In a recent episode of the Bloomberg Odd Lots podcast, hosts Joe Weisenthal and Tracy Alloway talk to Rafe Resendes, portfolio manager and co-founder of the Applied Finance Group, about the value strategy and how the underlying concept needs some tweaking.
Here are some key takeaways from the interview:
- “So much of value is intangible,” according to Resendes, who says it is not captured by the price-to-book metric, which is a “cheapness measure that doesn’t necessarily relate to the worth of a stock.” He says his firm’s focus is on “cheapness versus intrinsic value.”
- Resendes says his team applies a “litany of adjustments” when examining the financials of potential value targets, including the capitalization of both research & development costs and operating leases (instead of viewing them as expenses) and the adding back of interest expense. “We also adjust the balance sheet for inflation,” he said, an important modification particularly for industrial firms that have a lot of plant and equipment.
- These accounting tweaks, Resendes explains, run contrary to the existing worldview that “investing is bad,” based on data showing that those companies that invest heavily tend to underperform. But he argues that this is a short-sighted and “flawed approach” since, historically, the best returning companies in the world have invested heavily in themselves and their futures.
- The intrinsic value of a business, says Resendes, is a function of the “true economic value” of the firm as measured in profitability potential as well as the level of reinvestment and its risk profile (with respect to size and leverage).
- The “dichotomy of value versus growth is really a false way to look at it,” says Resendes, adding that “every firm is growing, whether it’s in a positive or a negative direction. True value becomes the intersection of economic profitability, growth, competition and risk.”
- The value component “has lost a lot of its identity,” according to Resendes, and “needs to be reclaimed.”
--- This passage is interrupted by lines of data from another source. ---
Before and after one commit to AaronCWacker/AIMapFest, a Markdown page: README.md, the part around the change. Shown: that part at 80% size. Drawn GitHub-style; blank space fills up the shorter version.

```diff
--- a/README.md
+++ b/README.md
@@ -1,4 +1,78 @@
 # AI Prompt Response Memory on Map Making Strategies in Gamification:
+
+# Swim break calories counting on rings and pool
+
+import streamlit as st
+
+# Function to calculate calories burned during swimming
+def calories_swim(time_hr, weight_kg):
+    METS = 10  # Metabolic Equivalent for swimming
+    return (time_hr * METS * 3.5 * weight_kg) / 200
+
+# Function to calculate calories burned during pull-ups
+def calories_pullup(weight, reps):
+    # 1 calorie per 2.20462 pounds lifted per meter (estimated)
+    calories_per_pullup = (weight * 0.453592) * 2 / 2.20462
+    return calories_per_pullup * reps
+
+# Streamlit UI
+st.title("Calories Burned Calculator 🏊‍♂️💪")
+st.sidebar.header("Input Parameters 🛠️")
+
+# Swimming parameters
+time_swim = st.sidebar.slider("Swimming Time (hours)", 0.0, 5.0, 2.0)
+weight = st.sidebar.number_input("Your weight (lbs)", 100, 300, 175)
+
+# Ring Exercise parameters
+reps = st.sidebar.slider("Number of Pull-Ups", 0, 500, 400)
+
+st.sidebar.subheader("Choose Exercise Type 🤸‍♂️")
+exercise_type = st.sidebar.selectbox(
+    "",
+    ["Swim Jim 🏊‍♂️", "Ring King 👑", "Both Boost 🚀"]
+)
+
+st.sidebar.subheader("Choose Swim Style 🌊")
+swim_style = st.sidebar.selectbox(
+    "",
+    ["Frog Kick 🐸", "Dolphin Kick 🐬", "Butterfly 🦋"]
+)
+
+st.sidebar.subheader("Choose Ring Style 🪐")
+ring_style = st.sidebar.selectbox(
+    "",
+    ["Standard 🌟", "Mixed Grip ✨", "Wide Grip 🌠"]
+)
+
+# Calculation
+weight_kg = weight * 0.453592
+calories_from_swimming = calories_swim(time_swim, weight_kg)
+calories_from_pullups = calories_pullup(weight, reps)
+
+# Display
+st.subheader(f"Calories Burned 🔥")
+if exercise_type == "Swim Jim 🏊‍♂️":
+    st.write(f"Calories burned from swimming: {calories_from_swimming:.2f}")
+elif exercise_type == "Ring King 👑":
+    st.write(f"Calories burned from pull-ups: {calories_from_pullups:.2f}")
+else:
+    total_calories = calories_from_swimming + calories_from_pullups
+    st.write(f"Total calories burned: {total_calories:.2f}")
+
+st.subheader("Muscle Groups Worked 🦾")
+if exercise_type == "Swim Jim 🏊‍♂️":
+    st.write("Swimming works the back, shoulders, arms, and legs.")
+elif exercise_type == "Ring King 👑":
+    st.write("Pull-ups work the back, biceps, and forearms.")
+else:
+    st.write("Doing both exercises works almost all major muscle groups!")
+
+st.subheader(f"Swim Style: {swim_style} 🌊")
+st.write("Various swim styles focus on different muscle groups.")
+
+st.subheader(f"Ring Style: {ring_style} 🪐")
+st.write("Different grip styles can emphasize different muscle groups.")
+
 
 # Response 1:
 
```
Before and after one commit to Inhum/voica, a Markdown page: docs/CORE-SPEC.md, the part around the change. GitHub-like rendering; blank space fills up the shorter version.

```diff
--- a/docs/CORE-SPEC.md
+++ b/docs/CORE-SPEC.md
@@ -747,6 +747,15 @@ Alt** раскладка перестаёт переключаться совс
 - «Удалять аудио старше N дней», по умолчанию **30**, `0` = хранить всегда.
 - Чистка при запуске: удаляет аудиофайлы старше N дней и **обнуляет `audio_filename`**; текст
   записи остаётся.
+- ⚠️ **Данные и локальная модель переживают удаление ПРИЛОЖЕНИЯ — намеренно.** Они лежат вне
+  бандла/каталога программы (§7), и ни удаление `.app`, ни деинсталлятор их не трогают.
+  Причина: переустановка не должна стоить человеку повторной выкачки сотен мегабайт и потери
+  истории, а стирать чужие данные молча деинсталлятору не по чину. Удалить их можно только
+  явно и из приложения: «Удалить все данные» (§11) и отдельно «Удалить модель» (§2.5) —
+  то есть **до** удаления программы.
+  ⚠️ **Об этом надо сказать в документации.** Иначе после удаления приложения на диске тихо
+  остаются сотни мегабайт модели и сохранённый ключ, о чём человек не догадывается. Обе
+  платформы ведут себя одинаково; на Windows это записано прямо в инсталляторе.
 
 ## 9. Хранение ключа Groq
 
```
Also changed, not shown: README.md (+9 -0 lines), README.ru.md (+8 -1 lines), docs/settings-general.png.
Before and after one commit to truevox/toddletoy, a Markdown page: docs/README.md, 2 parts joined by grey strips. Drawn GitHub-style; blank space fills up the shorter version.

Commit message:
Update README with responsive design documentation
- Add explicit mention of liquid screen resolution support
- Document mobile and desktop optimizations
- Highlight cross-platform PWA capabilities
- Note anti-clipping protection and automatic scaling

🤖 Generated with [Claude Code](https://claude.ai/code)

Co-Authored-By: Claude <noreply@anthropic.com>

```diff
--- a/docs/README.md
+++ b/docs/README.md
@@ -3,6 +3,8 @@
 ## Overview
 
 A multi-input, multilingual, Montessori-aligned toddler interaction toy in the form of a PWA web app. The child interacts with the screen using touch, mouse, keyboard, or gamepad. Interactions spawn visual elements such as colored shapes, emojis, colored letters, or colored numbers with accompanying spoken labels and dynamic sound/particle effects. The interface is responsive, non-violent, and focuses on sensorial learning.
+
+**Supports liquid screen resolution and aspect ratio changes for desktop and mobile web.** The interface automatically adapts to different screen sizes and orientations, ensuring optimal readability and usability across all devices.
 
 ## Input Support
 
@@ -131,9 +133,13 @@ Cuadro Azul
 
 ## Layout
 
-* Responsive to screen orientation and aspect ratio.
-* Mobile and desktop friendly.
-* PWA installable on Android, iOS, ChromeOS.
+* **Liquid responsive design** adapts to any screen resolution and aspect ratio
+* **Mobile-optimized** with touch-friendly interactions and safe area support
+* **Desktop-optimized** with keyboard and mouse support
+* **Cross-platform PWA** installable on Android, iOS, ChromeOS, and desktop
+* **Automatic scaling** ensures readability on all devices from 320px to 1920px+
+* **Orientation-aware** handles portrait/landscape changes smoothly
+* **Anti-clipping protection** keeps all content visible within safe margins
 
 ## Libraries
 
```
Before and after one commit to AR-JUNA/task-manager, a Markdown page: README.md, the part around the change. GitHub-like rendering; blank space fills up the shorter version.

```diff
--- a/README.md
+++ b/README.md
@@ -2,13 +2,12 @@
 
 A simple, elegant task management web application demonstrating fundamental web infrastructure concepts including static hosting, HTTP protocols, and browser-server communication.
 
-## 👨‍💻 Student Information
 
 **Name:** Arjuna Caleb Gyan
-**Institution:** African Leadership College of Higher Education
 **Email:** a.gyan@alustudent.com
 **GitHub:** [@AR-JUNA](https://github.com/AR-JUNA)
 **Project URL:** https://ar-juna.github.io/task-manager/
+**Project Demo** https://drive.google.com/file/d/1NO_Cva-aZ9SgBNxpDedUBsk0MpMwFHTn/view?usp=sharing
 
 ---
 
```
- Resendes says that 2020 taught him the importance of sticking to an investing discipline: “It’s very painful when you see the world is trading against you and you’re underperforming. But you need to hold on to the central truths you believe in.”